One of two things is about to happen. President Uhuru Kenyatta will be sworn into office for a second and final five-year term, or Kenyans will go into a third round of presidential electioneering.
Whichever scenario carries the day, the most visible aspect of the lead-up to the August 8 poll and up to now is the return of civil society.
Love it or hate it, the resurgence of civil society organisations (CSOs) — the Uhuru administration unflatteringly calls it ‘the evil society’ — has revived memories of the vibrant people’s movement that effectively ended the Moi dictatorship.
The 1990s generation will surely recall Mr Elkanah Odembo, when as chairperson of the National Council of Non-Governmental Organisations, he led a civil society movement that focused on good governance.
Burton Odera and Jam Karanja, Donata Obara, Dominic Walubengo, Achoka Awori, Adelina Mwau, Oduor Ong’wen, Irungu Houghton, Davinder Lamba, Abdulrahman Wandati…
These are but a handful of civil society luminaries who will be remembered when the history of CSOs in Kenya is finally written.
Some of them, like Prof Wangari Maathai, Willy Mutunga and Salil Shetty rose to become the first African woman Nobel Peace laureate, the first president of the Supreme Court of Kenya, and secretary-general of Amnesty International, respectively.
What marks out the above-mentioned personalities is that although they ran NGOs that had specific agenda, with the environment and human rights standing out, they stood up for Kenya when it needed them most.

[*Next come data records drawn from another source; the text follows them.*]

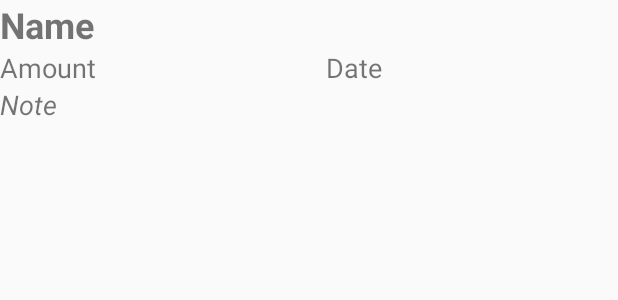
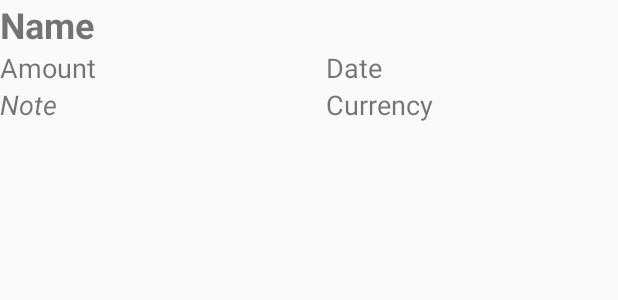
Before and after one commit to tgshelanskey/ManageExpense, an Android app: the layout tab_history_week_list.xml on its own in the app's theme, with its tools: preview values and no code run, on a phone screen of 412 x 824 dp. Shown: the top 300 px of the screen. Run offline under Robolectric (Android 15) with nearby library versions, the light colour scheme and no system bars.

Commit message:
Merged in Pushpa's changes for adding currency

```diff
--- a/app/src/main/java/com/example/jasper/manageexpense/AddNewExpense.java
+++ b/app/src/main/java/com/example/jasper/manageexpense/AddNewExpense.java
@@ -73,7 +73,7 @@ public class AddNewExpense extends Fragment implements AdapterView.OnItemSelecte
 
             if (category_add.trim().length() > 0) {
                 DBHelper db = new DBHelper(getContext());
-                db.insertAdd_Expense(category_add,amount,date,note);
+                db.insertAdd_Expense(category_add,amount,date,note, "dollar");
 
                 editAmount.setText("");
                 editDate.setText("");
--- a/app/src/main/java/com/example/jasper/manageexpense/TabHistory_Week_Adapter.java
+++ b/app/src/main/java/com/example/jasper/manageexpense/TabHistory_Week_Adapter.java
@@ -53,12 +53,14 @@ public class TabHistory_Week_Adapter extends BaseAdapter{
         TextView txtDate = (TextView)view.findViewById(R.id.tbhw_date);
         TextView txtAmount = (TextView)view.findViewById(R.id.tbhw_amount);
         TextView txtNote = (TextView)view.findViewById(R.id.tbhw_note);
+        TextView txtCurrency = (TextView)view.findViewById(R.id.tbhw_currency);
 
         txtName.setText(listWeek.get(position).getName());
         DecimalFormat precision = new DecimalFormat("0.00");
         txtAmount.setText(precision.format(listWeek.get(position).getAmount()));
         txtDate.setText(listWeek.get(position).getDate());
         txtNote.setText(listWeek.get(position).getNote());
+        txtCurrency.setText(listWeek.get(position).getCurrency());
 
 
         return view;
--- a/app/src/main/java/com/example/jasper/manageexpense/Update_AddExpense.java
+++ b/app/src/main/java/com/example/jasper/manageexpense/Update_AddExpense.java
@@ -106,7 +106,7 @@ public class Update_AddExpense extends Activity{
 
                 int idDelete = listExpense.get(id).getId();
 
-                db.updateCategoryAdd(idDelete, name, amount, date, note);
+                db.updateCategoryAdd(idDelete, name, amount, date, note, "Dollar");
 
                 Toast.makeText(Update_AddExpense.this, "Items Successfully transferred to "+name, Toast.LENGTH_SHORT).show();
                 transferDialog.dismiss();
@@ -180,7 +180,7 @@ public class Update_AddExpense extends Activity{
                 editNote.setText("");
 
                 db.updateCategory(ids, Category_name);
-                db.updateCategoryAdd(ids, Category_name, amount, date, note);
+                db.updateCategoryAdd(ids, Category_name, amount, date, note, "dollar");
                 Toast.makeText(Update_AddExpense.this, "Expense updated!", Toast.LENGTH_SHORT).show();
 
                 loadListView();
--- a/app/src/main/res/layout/tab4.xml
+++ b/app/src/main/res/layout/tab4.xml
@@ -57,6 +57,12 @@
         android:layout_height="wrap_content"
         android:gravity="right"
         android:orientation="horizontal">
+
+        <Spinner
+            android:id="@+id/spinner_unit"
+            android:layout_width="149dp"
+            android:layout_height="match_parent"
+            android:entries="@array/lists" />
 
         <EditText
             android:id="@+id/editTextAmount"
--- a/app/src/main/res/layout/tab_history_week_list.xml
+++ b/app/src/main/res/layout/tab_history_week_list.xml
@@ -58,4 +58,16 @@
         android:layout_alignParentStart="true"
         android:layout_alignParentRight="true"
         android:layout_alignParentEnd="true" />
+    <TextView
+        android:id="@+id/tbhw_currency"
+        android:layout_width="wrap_content"
+        android:layout_height="wrap_content"
+        android:layout_alignBottom="@+id/tbhw_note"
+        android:layout_alignLeft="@+id/tbhw_date"
+        android:layout_alignParentEnd="true"
+        android:layout_alignParentRight="true"
+        android:layout_alignStart="@+id/tbhw_date"
+        android:layout_below="@+id/tbhw_date"
+        android:text="Currency"
+        android:textSize="18sp" />
 </RelativeLayout>
```
Also changed, not shown: app/src/main/java/com/example/jasper/manageexpense/DBHelper.java (+8 -5 lines), app/src/main/java/com/example/jasper/manageexpense/Tab2.java (+33 -9 lines), app/src/main/java/com/example/jasper/manageexpense/TabHistory_Week_List.java (+7 -1 lines), app/src/main/res/values/strings.xml (+14 -5 lines).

The outcome was a relentless campaign that ended the Kanu regime.
Cyprian Nyamwamu was part of that great movement, and I recently sought his views on what became of the vibrant SCOs of the 1990s.
The context was the persecution of CSOs by Mr Fazul Mahamed, the executive director, NGOs Coordination Board.
In the post-August 8 election, Mr Mahamed hounded Ms Gladwell Otieno and Mr George Kegoro, bosses of the African Centre for Open Governance (Africog) and Kenya Human Rights Commission (KHRC), respectively, on tax-evasion claims.
The two read mischief, accusing Mr Mahamed of targeting them for challenging the legitimacy of President Kenyatta’s win in the August 8 poll.
Their claims are understandable. CSOs — and they include trade unions of the pre-independence era — have been in the forefront of Kenya’s political liberation.
Mr Nyamwamu cites the different approaches that CSOs have used from the 1990s to date.
The Elkanah Odembo troops employed confrontational approaches to force Kanu to accept to talk.
In the Kibaki administration, Nyamwamu accuses CSOs of going to bed with the government, albeit with good results, including seeking accountability for the post-election violence.
Things took a turn for the worse for CSOs under Jubilee, which saw the ‘evil society’ hand in the ICC cases that tried, but later freed Mr Uhuru Kenyatta and Mr William Ruto for bearing the greatest responsibility for post-poll violence.
The ICC cited lack of cooperation by the government.
Although the Jubilee policy on CSOs has been containment and silencing, which explains why the Public Benefits Organisations (PBOs) Act has not been implemented since 2013, recent CSO activism indicates that they may be down, but not out.
Civil society has stood up to challenge the legitimacy of the October 26 repeat presidential poll, in which the voter turnout in 113 constituencies was less than 20 per cent.
We could be witnessing the return of the civil society.
The International Commission of Jurists (ICJ) Kenya Chapter’s Njonjo Mue has been vocal against police brutality, traditionally a pointer at dictatorship.
The church — and it is part of the civil society — is also joining voices of concern that all is not well with Kenya.
As great ecumenist and first woman moderator of the World Council of Churches, Kenya’s Dr Agnes Abuom, told me at a different forum before the August 8 poll that Kenya might be headed for a second liberation.
Given the stand-off between Jubilee and Nasa, will CSOs, once again, save Kenya from descending into the abyss?
Donors have previously held CSOs hostage.
The greatest problem is their infatuation with self-serving public-private-partnerships.
Perhaps it’s time CSOs charted a people-driven movement independent of donor funding that keeps shifting goalposts.
Ms Kweyu is a freelance journalist and consulting editor. [email protected]